[Data items]
_ _ _
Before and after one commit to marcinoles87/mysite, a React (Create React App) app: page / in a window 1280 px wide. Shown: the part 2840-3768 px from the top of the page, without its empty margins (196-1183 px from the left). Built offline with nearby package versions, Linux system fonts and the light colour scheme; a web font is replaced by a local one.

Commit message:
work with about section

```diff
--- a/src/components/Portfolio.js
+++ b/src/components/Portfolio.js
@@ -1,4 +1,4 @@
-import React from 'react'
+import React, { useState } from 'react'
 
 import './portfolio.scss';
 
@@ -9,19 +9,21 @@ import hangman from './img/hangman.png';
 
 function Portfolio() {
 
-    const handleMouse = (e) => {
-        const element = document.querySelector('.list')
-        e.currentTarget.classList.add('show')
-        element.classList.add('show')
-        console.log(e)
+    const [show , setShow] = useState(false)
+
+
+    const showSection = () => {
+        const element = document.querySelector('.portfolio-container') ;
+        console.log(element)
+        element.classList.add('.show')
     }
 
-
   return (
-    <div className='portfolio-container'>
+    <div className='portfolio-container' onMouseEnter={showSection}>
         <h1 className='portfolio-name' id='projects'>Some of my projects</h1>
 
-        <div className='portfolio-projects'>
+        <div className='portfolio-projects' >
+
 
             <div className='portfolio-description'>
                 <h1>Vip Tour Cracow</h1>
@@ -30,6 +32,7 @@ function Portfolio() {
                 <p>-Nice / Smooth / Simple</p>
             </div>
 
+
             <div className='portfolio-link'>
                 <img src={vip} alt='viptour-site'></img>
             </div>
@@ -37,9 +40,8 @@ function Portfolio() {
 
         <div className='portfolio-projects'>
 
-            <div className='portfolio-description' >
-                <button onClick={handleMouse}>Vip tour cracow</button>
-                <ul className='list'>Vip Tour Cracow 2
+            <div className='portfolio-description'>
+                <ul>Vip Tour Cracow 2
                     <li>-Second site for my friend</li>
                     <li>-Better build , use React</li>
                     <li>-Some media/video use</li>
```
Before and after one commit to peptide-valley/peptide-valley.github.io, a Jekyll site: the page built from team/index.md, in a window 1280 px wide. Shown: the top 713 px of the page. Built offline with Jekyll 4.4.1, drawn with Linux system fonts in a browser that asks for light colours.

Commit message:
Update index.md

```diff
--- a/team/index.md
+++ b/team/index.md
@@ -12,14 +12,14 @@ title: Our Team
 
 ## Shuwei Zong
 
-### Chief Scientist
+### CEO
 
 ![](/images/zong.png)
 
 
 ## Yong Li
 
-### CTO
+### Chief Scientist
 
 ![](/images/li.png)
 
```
_ _ _
Gather and copy every line of the data in which the string "index" is found.

Before and after one commit to peptide-valley/peptide-valley.github.io, a Jekyll site: the page built from team/index.md, in a window 1280 px wide. Shown: the top 713 px of the page. Built offline with Jekyll 4.4.1, drawn with Linux system fonts in a browser that asks for light colours.
Update index.md
--- a/team/index.md
+++ b/team/index.md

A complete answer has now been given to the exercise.